logo design

Logo Design;
Through designing logos I have learnt that the best logo is not always the most beautiful logo. It is the logo that represents the company/client and symbolizes what they are about. Below is an article I found about the process that went into designing the very memorable Nike logo.

The origin of the mark goes like this: Knight wanted to differentiate BRS's custom product from the ones they were importing from Onituska in Japan: " Knight turned to a graphic design student he met at Portland State University two years earlier." One day in 1969, the student, Carolyn Davidson, was approached by Knight and offered $2 per hour "to make charts and graphics" for his business. For the next two years Davidson managed the design work on BRS. "Then one day Phil asked me if I wanted to work on a shoe stripe," Davidson recalled. The only advice she received was to "Make the stripe supportive of the shoe." Davidson came up with half a dozen options.None of the options "captivated anyone" so it came down to "which was the least awful."
Well, the rest is history. And the Swoosh emerged from "the stripe" and is one of the most recognized logos in the world.

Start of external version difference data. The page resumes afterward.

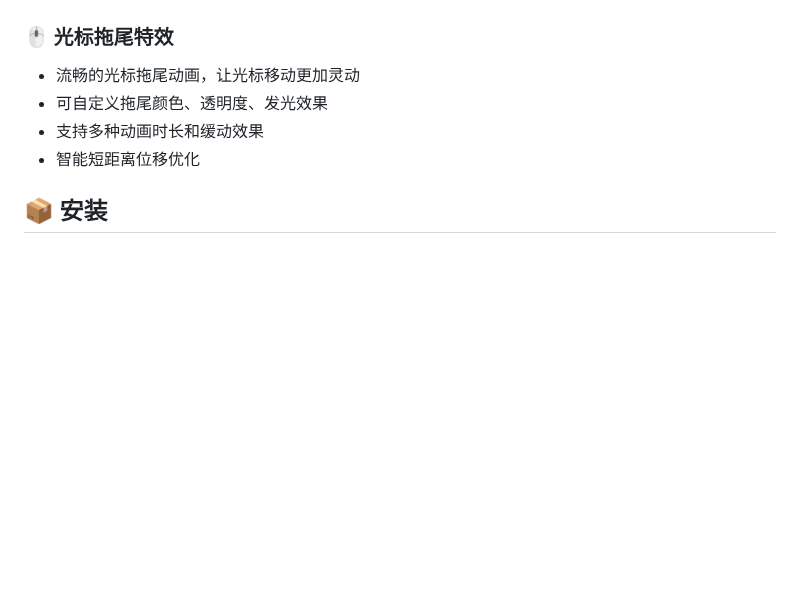
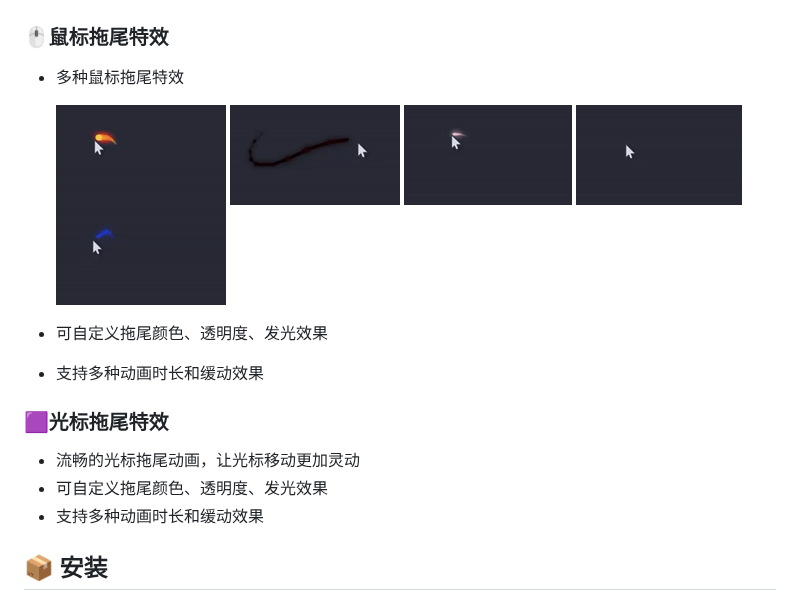
Before and after one commit to Jenlybein/vision-smash-code, a Markdown page: README-zh.md, the part around the change. Rendered like a GitHub page; pictures changed too: images/beam.gif (added), images/dots.gif (added), images/electric.gif (added); blank space fills up the shorter version.

```diff
--- a/README-zh.md
+++ b/README-zh.md
@@ -77,12 +77,21 @@
 
   ![smooth](https://raw.githubusercontent.com/Jenlybein/vision-smash-code/refs/heads/main/images/smooth.gif)
 
-### 🖱️ 光标拖尾特效
+### 🖱️鼠标拖尾特效
+
+- 多种鼠标拖尾特效
+
+  ![dots](https://raw.githubusercontent.com/Jenlybein/vision-smash-code/refs/heads/main/images/dots.gif) ![beam](https://raw.githubusercontent.com/Jenlybein/vision-smash-code/refs/heads/main/images/beam.gif) ![ribbon](https://raw.githubusercontent.com/Jenlybein/vision-smash-code/refs/heads/main/images/ribbon.gif) ![smoke](https://raw.githubusercontent.com/Jenlybein/vision-smash-code/refs/heads/main/images/smoke.gif) ![electric](https://raw.githubusercontent.com/Jenlybein/vision-smash-code/refs/heads/main/images/electric.gif)
+
+- 可自定义拖尾颜色、透明度、发光效果
+
+- 支持多种动画时长和缓动效果
+
+### 🟪光标拖尾特效
 
 - 流畅的光标拖尾动画，让光标移动更加灵动
 - 可自定义拖尾颜色、透明度、发光效果
 - 支持多种动画时长和缓动效果
-- 智能短距离位移优化
 
 ## 📦 安装
 
```
Also changed, not shown: README.md (+18 -5 lines), 1 other file.
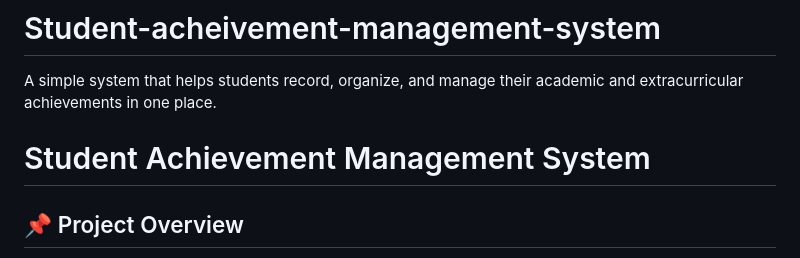
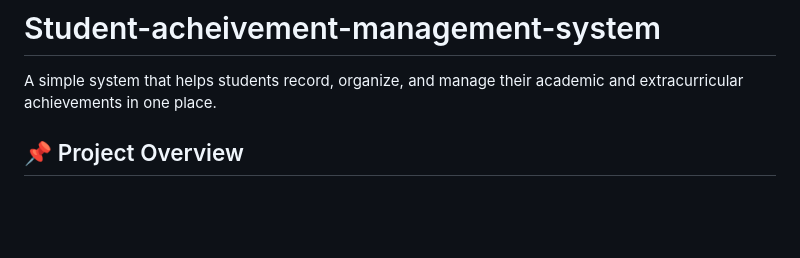
Before and after one commit to keerthanaishwarya482-creator/Student-acheivement-management-system, a Markdown page: README.md, the part around the change. Rendered like a GitHub page; blank space fills up the shorter version.

```diff
--- a/README.md
+++ b/README.md
@@ -1,6 +1,5 @@
 # Student-acheivement-management-system
 A simple system that helps students record, organize, and manage their academic and extracurricular achievements in one place.
-# Student Achievement Management System
 
 ## 📌 Project Overview
 
```
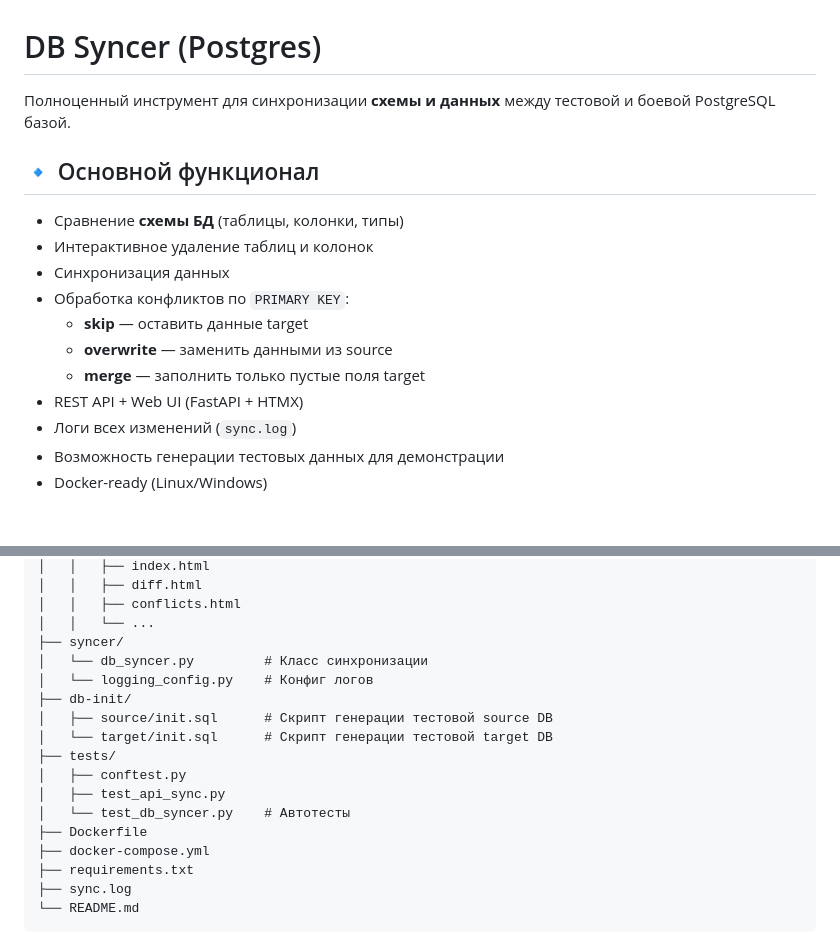
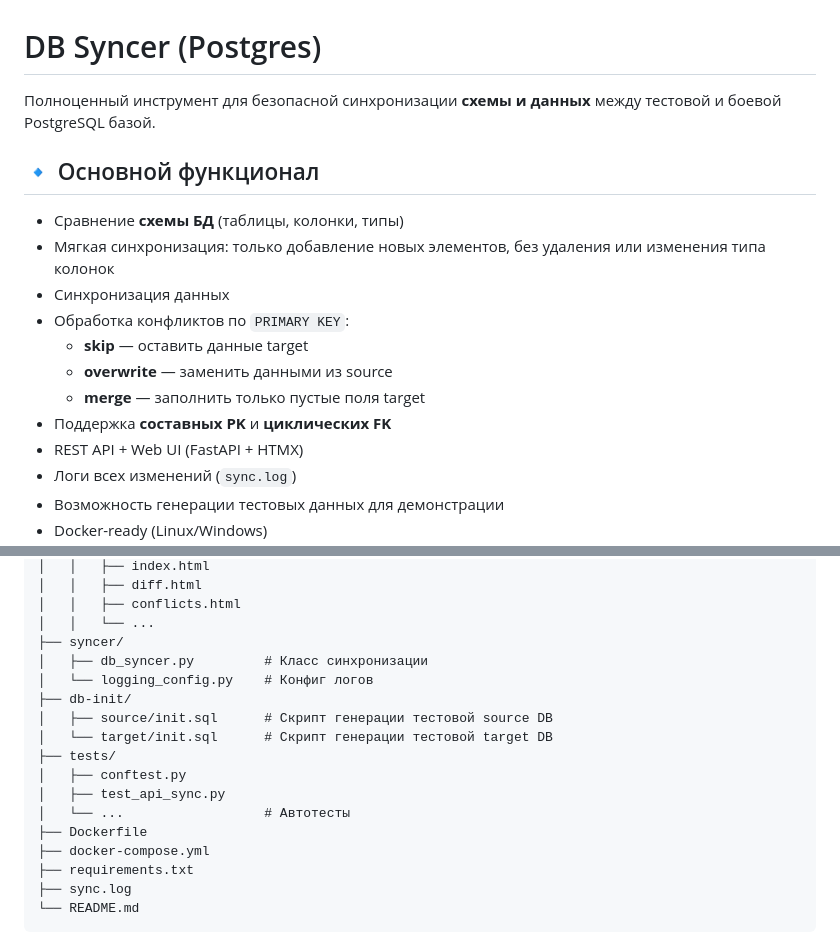
Before and after one commit to skies21/db-syncer, a Markdown page: README.md, 2 parts joined by grey strips. Drawn GitHub-style; blank space fills up the shorter version.

```diff
--- a/README.md
+++ b/README.md
@@ -1,16 +1,17 @@
 # DB Syncer (Postgres)
 
-Полноценный инструмент для синхронизации **схемы и данных** между тестовой и боевой PostgreSQL базой.
+Полноценный инструмент для безопасной синхронизации **схемы и данных** между тестовой и боевой PostgreSQL базой.
 
 ## 🔹 Основной функционал
 
 - Сравнение **схемы БД** (таблицы, колонки, типы)
-- Интерактивное удаление таблиц и колонок
+- Мягкая синхронизация: только добавление новых элементов, без удаления или изменения типа колонок
 - Синхронизация данных
 - Обработка конфликтов по `PRIMARY KEY`:
   - **skip** — оставить данные target
   - **overwrite** — заменить данными из source
   - **merge** — заполнить только пустые поля target
+- Поддержка **составных PK** и **циклических FK**
 - REST API + Web UI (FastAPI + HTMX)
 - Логи всех изменений (`sync.log`)
 - Возможность генерации тестовых данных для демонстрации
@@ -35,7 +36,7 @@ db-syncer/
 │   │   ├── conflicts.html
 │   │   └── ...
 ├── syncer/
-│   └── db_syncer.py         # Класс синхронизации
+│   ├── db_syncer.py         # Класс синхронизации
 │   └── logging_config.py    # Конфиг логов
 ├── db-init/
 │   ├── source/init.sql      # Скрипт генерации тестовой source DB
@@ -43,7 +44,7 @@ db-syncer/
 ├── tests/
 │   ├── conftest.py
 │   ├── test_api_sync.py
-│   └── test_db_syncer.py    # Автотесты
+│   └── ...                  # Автотесты
 ├── Dockerfile
 ├── docker-compose.yml
 ├── requirements.txt
```
Also changed, not shown: other parts of README.md (+25 -69 lines).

- I find it interesting that no one particularly liked the logo that Davidson came up with at first, but now the Nike swoosh is well known all over the world. While perhaps Davidson could have created a more "beautiful" logo, the logo she created was memorable, it worked. I enjoy looking at the pictures below and seeing how she played with the placement of the swoosh and with how many swooshes there were. In logo design it can be helpful once you have the general design you want, to play around with it, its positioning, ect. because that can help you come up with something even better. Input from others can also help a lot!
(if you go to the website you can see the images in a larger size)

Tuesday, September 6, 2011

Typographic Syntax;
the process of arranging elements into a cohesive whole. The point of typographic syntax is to not rely upon illustration in order to give meaning to the word. Rather, it is bringing meaning across through the arrangement of the elements, the type.

The two logos below are excellent examples of typographic syntax. The arrangement of elements (letters) or lack of letters, helps further the meaning of the word without the use of illustration. Both of these examples show the type of stuff you should be doing for class.

In the first example, blank space the lack of the a in blank and space create an empty space,
thus bringing visual representation to the word without using illustration. Simply just leaving the letter out works great.

The second example, minus takes the I from minus removes it and flips it on its side to create a minus symbol. This combined with the the empty space that is now left from where the I was also helps enhance the meaning of the word.

An important thing to remember, which I mentioned previously, is to not use illustration to bring about further meaning. You should rely on changing the arrangement of the letters to help enhance the meaning of the word, not using illustrations.